If we go beyond all the figures and caricatures, a glimpse beneath the surface shows that Switzerland’s true riches do not lie solely – or even predominantly – in private wealth. What makes Switzerland a strikingly rich country is much more those factors that the World Bank study “Where is the Wealth of Nations?” refers to as intangible capital (education, political leadership, quality of authorities, legal system), as opposed to its natural capital (land, commodities) and produced capital (machinery, buildings, infrastructure).
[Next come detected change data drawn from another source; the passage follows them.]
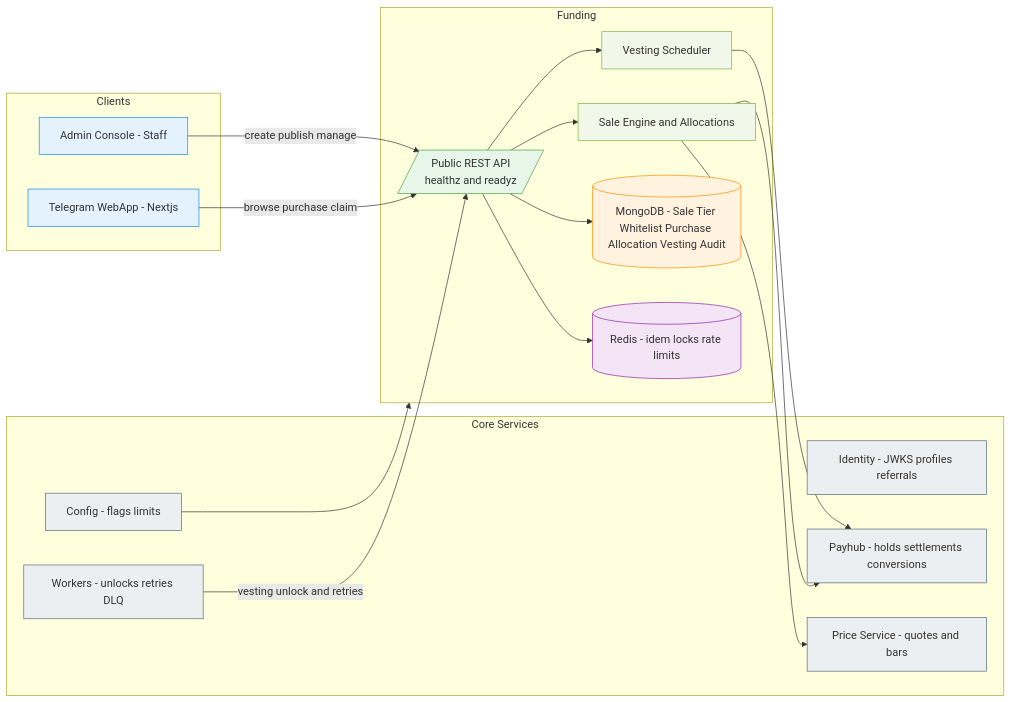
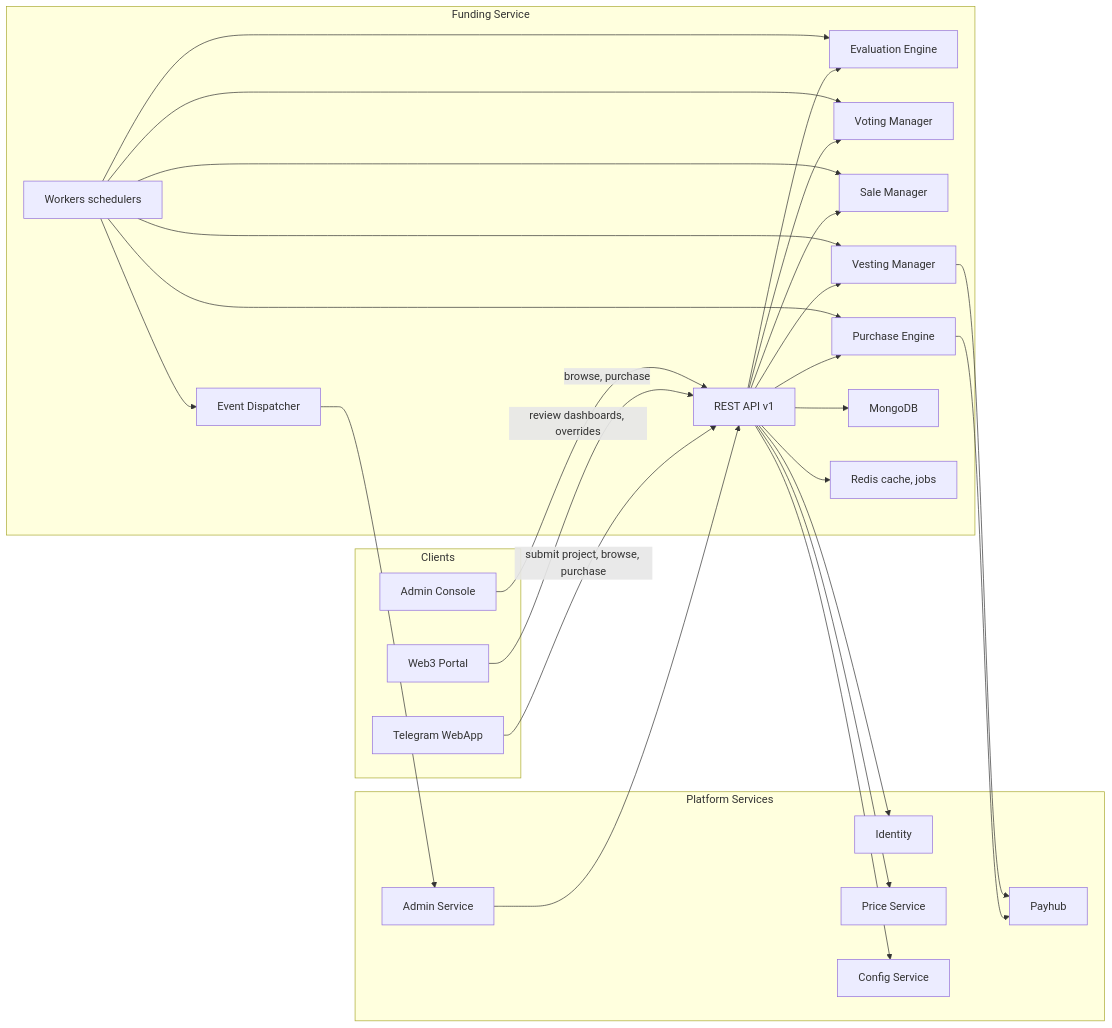
Before and after one commit to fuzeac/fuze-telegram-mini-app: the first of 5 diagrams in miniapp-funding-service.md, drawn with Mermaid. The commit also changed other lines of this file, not shown here.

````diff
--- a/miniapp-funding-service.md
+++ b/miniapp-funding-service.md
@@ -11,44 +12,55 @@
 ```mermaid
 flowchart LR
-  subgraph Clients
-    WEB[Telegram WebApp - Nextjs]:::client
-    ADMIN[Admin Console - Staff]:::client
+  subgraph "Clients"
+    TG["Telegram WebApp"]
+    W3["Web3 Portal"]
+    ADM["Admin Console"]
   end
 
-  subgraph Funding
-    API[/Public REST API\nhealthz and readyz/]:::svc
-    ENGINE[Sale Engine and Allocations]:::logic
-    VEST[Vesting Scheduler]:::logic
-    DB[(MongoDB - Sale Tier Whitelist Purchase Allocation Vesting Audit)]:::db
-    CACHE[(Redis - idem locks rate limits)]:::cache
+  subgraph "Funding Service"
+    API["REST API v1"]
+    EVAL["Evaluation Engine"]
+    VOTE["Voting Manager"]
+    SALE["Sale Manager"]
+    PUR["Purchase Engine"]
+    VEST["Vesting Manager"]
+    EVT["Event Dispatcher"]
+    DB["MongoDB"]
+    RDS["Redis cache, jobs"]
+    WRK["Workers schedulers"]
   end
 
-  subgraph Core Services
-    IDP[Identity - JWKS profiles referrals]:::peer
-    PAY[Payhub - holds settlements conversions]:::peer
-    PRICE[Price Service - quotes and bars]:::peer
-    WORK[Workers - unlocks retries DLQ]:::peer
-    CFG[Config - flags limits]:::peer
+  subgraph "Platform Services"
+    ID["Identity"]
+    PAY["Payhub"]
+    PRICE["Price Service"]
+    CFG["Config Service"]
+    ADMIN["Admin Service"]
   end
 
-  WEB -->|browse purchase claim| API
-  ADMIN -->|create publish manage| API
+  TG -->|submit project, browse, purchase| API
+  W3 -->|browse, purchase| API
+  ADM -->|review dashboards, overrides| API
 
-  API --> ENGINE
+  API --> EVAL
+  API --> VOTE
+  API --> SALE
+  API --> PUR
   API --> VEST
   API --> DB
-  API --> CACHE
+  API --> RDS
+  WRK --> EVAL
+  WRK --> VOTE
+  WRK --> SALE
+  WRK --> PUR
+  WRK --> VEST
+  WRK --> EVT
 
-  ENGINE --> PAY
-  ENGINE --> PRICE
+  API --> ID
+  PUR --> PAY
   VEST --> PAY
-  CFG --> Funding
-  WORK -->|vesting unlock and retries| API
-
-  classDef client fill:#E3F2FD,stroke:#1E88E5;
-  classDef svc fill:#E8F5E9,stroke:#43A047;
-  classDef logic fill:#F1F8E9,stroke:#7CB342;
-  classDef db fill:#FFF3E0,stroke:#FB8C00;
-  classDef cache fill:#F3E5F5,stroke:#8E24AA;
-  classDef peer fill:#ECEFF1,stroke:#546E7A;
+  API --> PRICE
+  API --> CFG
+  ADMIN --> API
+  EVT --> ADMIN
 ```
````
Taking all three forms of capital into account, the authors of the World Bank report calculated Switzerland’s per capita wealth to be around CHF 700,000 in 2006. Switzerland thus led the rankings by a clear margin – coming before Denmark, Sweden, the US and Germany. While natural resources account for one third to one half of the wealth of the world’s poorest countries, intangible capital is the dominant source of wealth in richer nations such as Switzerland and Germany, where it represents more than 80% of the total. This may make sense but the fact that natural riches are said to only account for roughly 1% of the wealth in these more affluent countries nevertheless raises some questions. After all, who would not also think of Switzerland as a small area containing a natural environment of rare beauty? An environment that is painstakingly nurtured and maintained and is, at times, perhaps even rendered a little too pristine – the result being a mix of Ballenberg and Disneyland?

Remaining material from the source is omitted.